I hope you got something out of this, cause I definitely did!

New-Age (Real Life) Frankenstein

Frankenstein’s monster is the closest thing we know to a mismatched humanoid creation. As far as we’re concerned, no one has successfully created such a beast. Vladimir Demikhov tried back in the 50’s with dogs, but it was obviously highly unethical and also pretty unsuccessful. Then in the 70’s Dr. Robert White completed the first ever successful head transplant with a monkey. It was a crude job because he didn’t fuse the spinal cord segments together, so the monkey was paralyzed and needed mechanical assistance to breathe, but he proved that it could be done.

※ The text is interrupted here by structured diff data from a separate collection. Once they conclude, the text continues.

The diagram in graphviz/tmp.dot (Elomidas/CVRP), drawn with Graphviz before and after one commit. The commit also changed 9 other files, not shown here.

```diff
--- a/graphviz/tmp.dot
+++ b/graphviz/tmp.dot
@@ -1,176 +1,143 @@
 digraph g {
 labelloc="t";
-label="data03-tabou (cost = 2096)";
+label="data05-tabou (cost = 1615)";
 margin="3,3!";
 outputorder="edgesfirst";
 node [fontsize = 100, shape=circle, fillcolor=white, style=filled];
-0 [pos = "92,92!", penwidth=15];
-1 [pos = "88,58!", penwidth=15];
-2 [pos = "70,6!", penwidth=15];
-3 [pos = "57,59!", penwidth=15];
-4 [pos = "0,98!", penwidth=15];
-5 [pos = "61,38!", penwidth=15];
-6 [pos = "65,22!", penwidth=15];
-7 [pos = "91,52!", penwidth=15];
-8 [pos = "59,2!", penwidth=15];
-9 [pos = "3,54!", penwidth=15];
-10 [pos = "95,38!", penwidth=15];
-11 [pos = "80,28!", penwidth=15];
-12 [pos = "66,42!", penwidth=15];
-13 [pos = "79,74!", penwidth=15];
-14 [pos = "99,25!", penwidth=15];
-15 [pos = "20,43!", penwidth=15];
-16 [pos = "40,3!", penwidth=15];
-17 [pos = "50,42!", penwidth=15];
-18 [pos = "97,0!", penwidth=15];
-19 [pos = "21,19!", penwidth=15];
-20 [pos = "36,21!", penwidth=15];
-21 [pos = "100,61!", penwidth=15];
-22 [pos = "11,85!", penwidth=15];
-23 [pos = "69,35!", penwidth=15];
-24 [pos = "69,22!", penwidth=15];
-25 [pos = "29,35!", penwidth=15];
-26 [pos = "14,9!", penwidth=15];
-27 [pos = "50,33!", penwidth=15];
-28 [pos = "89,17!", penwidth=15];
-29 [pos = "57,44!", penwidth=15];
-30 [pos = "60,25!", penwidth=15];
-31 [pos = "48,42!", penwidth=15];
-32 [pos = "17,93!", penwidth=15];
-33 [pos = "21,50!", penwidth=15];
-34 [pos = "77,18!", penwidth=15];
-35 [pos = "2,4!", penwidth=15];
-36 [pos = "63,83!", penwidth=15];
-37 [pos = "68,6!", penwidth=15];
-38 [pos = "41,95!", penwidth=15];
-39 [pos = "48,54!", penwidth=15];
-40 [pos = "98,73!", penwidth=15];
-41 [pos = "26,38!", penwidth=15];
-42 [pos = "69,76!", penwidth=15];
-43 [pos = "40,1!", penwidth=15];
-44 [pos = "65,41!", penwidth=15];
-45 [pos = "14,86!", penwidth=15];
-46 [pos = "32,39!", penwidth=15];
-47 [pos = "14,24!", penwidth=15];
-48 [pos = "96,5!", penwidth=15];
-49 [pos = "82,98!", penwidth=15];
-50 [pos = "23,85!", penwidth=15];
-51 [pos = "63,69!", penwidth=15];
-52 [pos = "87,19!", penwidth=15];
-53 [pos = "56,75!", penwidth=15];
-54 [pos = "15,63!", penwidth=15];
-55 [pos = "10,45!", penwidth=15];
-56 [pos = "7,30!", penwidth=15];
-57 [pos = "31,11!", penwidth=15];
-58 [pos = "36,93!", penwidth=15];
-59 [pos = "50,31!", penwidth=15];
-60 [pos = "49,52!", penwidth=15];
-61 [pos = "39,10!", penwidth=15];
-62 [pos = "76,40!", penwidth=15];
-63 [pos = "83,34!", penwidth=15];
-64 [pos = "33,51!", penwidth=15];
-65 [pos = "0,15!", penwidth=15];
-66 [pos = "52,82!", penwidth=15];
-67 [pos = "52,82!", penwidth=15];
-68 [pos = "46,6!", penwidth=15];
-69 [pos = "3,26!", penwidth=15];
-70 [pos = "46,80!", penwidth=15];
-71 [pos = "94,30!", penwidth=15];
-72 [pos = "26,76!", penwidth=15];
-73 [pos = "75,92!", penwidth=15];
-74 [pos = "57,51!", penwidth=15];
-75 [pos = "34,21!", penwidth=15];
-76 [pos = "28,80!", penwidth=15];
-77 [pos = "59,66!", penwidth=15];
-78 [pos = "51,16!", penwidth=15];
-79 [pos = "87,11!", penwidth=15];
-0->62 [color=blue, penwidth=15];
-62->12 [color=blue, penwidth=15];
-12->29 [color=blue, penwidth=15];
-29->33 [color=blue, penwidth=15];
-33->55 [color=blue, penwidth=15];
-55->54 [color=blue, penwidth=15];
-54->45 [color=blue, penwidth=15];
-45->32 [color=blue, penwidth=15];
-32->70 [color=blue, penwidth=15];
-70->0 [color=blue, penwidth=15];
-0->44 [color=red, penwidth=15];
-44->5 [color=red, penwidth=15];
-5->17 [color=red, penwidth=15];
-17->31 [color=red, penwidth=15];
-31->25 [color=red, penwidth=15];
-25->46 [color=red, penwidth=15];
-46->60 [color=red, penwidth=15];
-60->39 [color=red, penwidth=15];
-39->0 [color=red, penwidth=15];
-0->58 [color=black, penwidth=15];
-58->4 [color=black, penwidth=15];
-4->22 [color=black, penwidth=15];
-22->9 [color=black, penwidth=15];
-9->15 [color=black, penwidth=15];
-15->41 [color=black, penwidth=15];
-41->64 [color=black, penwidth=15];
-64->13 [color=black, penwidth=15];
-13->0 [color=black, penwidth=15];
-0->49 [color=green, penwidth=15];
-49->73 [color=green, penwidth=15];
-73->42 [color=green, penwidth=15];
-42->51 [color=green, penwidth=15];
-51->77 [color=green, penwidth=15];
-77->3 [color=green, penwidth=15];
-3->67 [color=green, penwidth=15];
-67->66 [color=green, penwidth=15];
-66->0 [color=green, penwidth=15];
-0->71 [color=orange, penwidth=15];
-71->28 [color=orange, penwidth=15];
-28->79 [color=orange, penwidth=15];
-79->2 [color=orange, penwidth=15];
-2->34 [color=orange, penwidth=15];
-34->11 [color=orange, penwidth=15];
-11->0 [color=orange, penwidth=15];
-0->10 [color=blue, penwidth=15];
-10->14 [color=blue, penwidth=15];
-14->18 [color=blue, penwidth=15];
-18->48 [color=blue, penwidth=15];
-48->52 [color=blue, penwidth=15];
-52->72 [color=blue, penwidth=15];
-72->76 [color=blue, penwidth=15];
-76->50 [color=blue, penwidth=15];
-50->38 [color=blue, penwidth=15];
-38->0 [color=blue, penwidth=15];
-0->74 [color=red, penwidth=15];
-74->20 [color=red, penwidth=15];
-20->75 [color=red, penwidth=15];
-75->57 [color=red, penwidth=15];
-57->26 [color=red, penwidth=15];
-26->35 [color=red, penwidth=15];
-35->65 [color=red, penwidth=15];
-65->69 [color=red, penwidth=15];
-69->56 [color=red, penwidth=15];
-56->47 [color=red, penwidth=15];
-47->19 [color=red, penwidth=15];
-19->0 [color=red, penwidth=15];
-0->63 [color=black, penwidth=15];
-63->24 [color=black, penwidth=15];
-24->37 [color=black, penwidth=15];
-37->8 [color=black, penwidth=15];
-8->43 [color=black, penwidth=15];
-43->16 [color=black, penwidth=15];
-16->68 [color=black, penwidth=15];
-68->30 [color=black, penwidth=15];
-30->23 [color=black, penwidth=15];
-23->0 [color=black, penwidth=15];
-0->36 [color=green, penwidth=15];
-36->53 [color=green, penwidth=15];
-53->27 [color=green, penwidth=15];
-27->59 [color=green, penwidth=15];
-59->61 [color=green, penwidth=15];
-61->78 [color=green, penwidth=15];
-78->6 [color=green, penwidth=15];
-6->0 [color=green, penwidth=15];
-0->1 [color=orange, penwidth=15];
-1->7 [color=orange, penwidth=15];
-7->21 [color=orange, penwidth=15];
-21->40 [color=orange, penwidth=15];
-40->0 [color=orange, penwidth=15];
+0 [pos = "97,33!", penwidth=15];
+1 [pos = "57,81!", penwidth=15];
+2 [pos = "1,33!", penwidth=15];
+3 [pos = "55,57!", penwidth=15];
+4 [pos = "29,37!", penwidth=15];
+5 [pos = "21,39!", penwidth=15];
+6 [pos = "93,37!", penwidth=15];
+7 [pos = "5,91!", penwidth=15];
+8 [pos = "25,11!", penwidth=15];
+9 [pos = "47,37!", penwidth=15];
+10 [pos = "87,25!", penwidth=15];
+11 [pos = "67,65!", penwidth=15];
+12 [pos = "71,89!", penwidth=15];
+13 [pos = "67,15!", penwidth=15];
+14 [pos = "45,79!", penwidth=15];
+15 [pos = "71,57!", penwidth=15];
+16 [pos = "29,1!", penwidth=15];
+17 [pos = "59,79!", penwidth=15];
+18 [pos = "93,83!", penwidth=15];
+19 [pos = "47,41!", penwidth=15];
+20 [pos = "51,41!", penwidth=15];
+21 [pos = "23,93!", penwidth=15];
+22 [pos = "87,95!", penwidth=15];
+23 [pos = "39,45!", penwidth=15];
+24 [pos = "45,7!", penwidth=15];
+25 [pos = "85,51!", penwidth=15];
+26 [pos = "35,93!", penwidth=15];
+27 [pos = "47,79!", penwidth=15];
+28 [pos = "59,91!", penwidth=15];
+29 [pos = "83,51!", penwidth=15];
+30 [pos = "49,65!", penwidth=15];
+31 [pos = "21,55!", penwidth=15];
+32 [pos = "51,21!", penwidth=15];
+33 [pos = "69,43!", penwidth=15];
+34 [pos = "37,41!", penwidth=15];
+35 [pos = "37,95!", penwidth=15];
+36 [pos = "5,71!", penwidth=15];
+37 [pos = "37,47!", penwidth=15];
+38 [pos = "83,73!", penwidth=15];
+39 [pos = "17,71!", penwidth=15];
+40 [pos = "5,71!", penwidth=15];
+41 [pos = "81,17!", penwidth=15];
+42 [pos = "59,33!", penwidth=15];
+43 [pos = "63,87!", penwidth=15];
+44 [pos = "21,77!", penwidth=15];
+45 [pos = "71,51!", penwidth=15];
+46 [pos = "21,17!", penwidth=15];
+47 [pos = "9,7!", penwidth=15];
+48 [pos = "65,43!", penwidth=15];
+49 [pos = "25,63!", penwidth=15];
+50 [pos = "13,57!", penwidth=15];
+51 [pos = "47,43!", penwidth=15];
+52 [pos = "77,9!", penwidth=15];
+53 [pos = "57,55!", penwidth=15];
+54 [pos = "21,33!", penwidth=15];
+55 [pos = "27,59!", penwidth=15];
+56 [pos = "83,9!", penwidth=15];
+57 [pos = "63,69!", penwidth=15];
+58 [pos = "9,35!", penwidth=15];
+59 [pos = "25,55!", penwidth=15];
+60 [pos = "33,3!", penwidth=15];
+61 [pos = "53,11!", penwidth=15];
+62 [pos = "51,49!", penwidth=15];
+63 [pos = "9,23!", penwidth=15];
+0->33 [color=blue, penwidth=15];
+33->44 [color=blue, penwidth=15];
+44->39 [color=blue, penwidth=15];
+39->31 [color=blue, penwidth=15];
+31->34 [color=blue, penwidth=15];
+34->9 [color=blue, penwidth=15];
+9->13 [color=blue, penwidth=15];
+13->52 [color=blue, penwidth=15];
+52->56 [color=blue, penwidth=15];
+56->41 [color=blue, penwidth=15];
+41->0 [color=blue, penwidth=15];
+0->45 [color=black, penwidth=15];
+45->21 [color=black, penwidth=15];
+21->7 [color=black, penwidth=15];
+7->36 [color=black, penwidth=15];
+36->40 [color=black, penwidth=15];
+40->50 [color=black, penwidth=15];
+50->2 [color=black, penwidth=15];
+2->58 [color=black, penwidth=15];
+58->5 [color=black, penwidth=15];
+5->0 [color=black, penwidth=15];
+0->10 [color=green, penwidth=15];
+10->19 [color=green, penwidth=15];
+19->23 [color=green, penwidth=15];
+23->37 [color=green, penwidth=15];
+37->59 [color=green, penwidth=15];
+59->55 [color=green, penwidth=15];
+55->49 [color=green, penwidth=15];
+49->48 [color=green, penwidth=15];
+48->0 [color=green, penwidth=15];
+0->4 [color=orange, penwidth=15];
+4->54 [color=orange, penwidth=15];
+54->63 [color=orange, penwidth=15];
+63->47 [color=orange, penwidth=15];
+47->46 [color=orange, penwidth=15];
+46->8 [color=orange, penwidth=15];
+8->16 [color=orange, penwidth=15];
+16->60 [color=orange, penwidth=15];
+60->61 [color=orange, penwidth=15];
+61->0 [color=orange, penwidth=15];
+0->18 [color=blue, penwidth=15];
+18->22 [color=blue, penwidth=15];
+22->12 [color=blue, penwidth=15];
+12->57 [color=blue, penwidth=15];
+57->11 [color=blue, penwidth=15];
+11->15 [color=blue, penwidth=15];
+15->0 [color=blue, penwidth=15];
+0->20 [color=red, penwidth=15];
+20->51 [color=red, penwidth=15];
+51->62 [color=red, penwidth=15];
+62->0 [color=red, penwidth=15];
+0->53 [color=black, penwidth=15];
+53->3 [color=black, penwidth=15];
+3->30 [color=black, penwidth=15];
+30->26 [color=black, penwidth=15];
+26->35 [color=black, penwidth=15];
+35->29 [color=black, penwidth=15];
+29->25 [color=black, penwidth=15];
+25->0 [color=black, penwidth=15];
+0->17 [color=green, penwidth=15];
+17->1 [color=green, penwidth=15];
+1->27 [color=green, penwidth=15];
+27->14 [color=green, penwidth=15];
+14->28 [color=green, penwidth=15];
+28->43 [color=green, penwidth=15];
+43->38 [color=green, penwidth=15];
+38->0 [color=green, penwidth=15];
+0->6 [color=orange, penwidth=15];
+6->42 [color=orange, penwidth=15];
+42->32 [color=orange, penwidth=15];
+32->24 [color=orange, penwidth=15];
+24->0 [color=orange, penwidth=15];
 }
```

Since the days of these crude experiments science and medicine have obviously come a long way. All of the things we can do now were completely unfeasible all those years ago and we’ve advanced so much that Dr. Sergio Canavero thinks human head transplants will be possible by 2017. His surgical plan involves cooling the donor head and preserving the blood vessels as the neck is cut. The trickiest part that he foresees is joining the ends of the spinal cord. Any injury involving the spinal cord is pretty serious, and when it gets severed paralysis is usually the result. So intentionally severing and then attempting to reconnect it is a daunting task. Dr. Canavero thinks that using polyethylene glycol to help the fatty cell membrane bind would help this process though. Then the last step would be to reconnect all of the muscles and blood vessels before closing. The patient would have to be in an induced coma for about a month afterwards.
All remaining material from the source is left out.